» **Required action**
Could the listing below be returned exactly, with its pictures left out?

» **Supplied records**
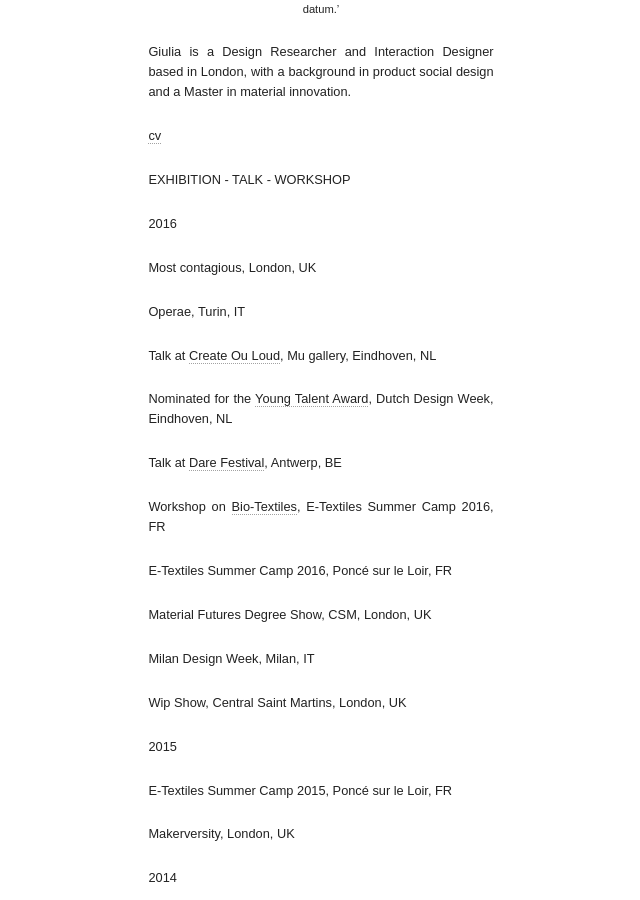
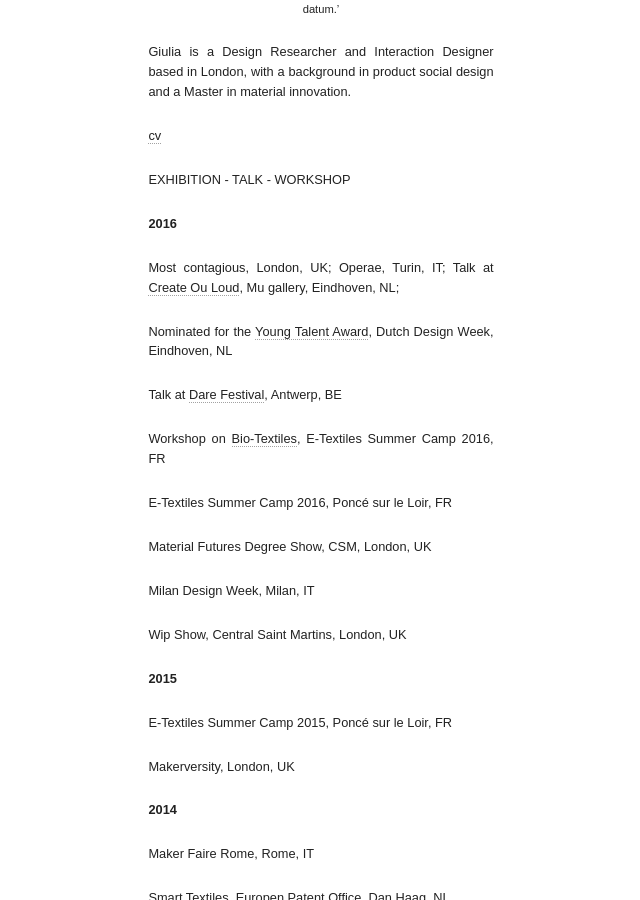
Before and after one commit to giuliatomasello/giuliatomasello.github.io, a Jekyll site: the page built from index.md, in a window 1280 px wide and 900 px high, scrolled down 582 px. Shown: the whole window, without its empty margins (319-959 px from the left). Built offline with Jekyll 4.4.1, drawn with Linux system fonts in a browser that asks for light colours; nearby versions of some CDN libraries.

```diff
--- a/index.md
+++ b/index.md
@@ -26,13 +26,11 @@ Giulia is a Design Researcher and Interaction Designer based in London, with a b
 
 EXHIBITION - TALK - WORKSHOP
 
-2016
+**2016**
 
-Most contagious, London, UK
-
-Operae, Turin, IT
-
-Talk at [Create Ou Loud](http://www.facebook.com/events/1602425956732689/), Mu gallery, Eindhoven, NL
+Most contagious, London, UK;
+Operae, Turin, IT;
+Talk at [Create Ou Loud](http://www.facebook.com/events/1602425956732689/), Mu gallery, Eindhoven, NL;
 
 Nominated for the [Young Talent Award](http://www.manifestations.nl/index.php/category/young-talent/?lang=en), Dutch Design Week, Eindhoven, NL
 
@@ -49,14 +47,14 @@ Milan Design Week, Milan, IT
 Wip Show, Central Saint Martins, London, UK
 
 
-2015
+**2015**
 
 E-Textiles Summer Camp 2015, Poncé sur le Loir, FR
 
 Makerversity, London, UK
 
 
-2014
+**2014**
 
 Maker Faire Rome, Rome, IT
 
@@ -67,7 +65,7 @@ PopUpMakers, Wemake, Milan, IT
 Io sono makers, Fuori Salone, Milan, IT
 
 
-2013
+**2013**
 
 Smart Textiles Salon vol.3, Ghent, BE
 
```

» **Solution to this exercise**
Before and after one commit to giuliatomasello/giuliatomasello.github.io, a Jekyll site: the page built from index.md, in a window 1280 px wide and 900 px high, scrolled down 582 px. Shown: the whole window, without its empty margins (319-959 px from the left). Built offline with Jekyll 4.4.1, drawn with Linux system fonts in a browser that asks for light colours; nearby versions of some CDN libraries.

```diff
--- a/index.md
+++ b/index.md
@@ -26,13 +26,11 @@ Giulia is a Design Researcher and Interaction Designer based in London, with a b
 
 EXHIBITION - TALK - WORKSHOP
 
-2016
+**2016**
 
-Most contagious, London, UK
-
-Operae, Turin, IT
-
-Talk at [Create Ou Loud](http://www.facebook.com/events/1602425956732689/), Mu gallery, Eindhoven, NL
+Most contagious, London, UK;
+Operae, Turin, IT;
+Talk at [Create Ou Loud](http://www.facebook.com/events/1602425956732689/), Mu gallery, Eindhoven, NL;
 
 Nominated for the [Young Talent Award](http://www.manifestations.nl/index.php/category/young-talent/?lang=en), Dutch Design Week, Eindhoven, NL
 
@@ -49,14 +47,14 @@ Milan Design Week, Milan, IT
 Wip Show, Central Saint Martins, London, UK
 
 
-2015
+**2015**
 
 E-Textiles Summer Camp 2015, Poncé sur le Loir, FR
 
 Makerversity, London, UK
 
 
-2014
+**2014**
 
 Maker Faire Rome, Rome, IT
 
@@ -67,7 +65,7 @@ PopUpMakers, Wemake, Milan, IT
 Io sono makers, Fuori Salone, Milan, IT
 
 
-2013
+**2013**
 
 Smart Textiles Salon vol.3, Ghent, BE
 
```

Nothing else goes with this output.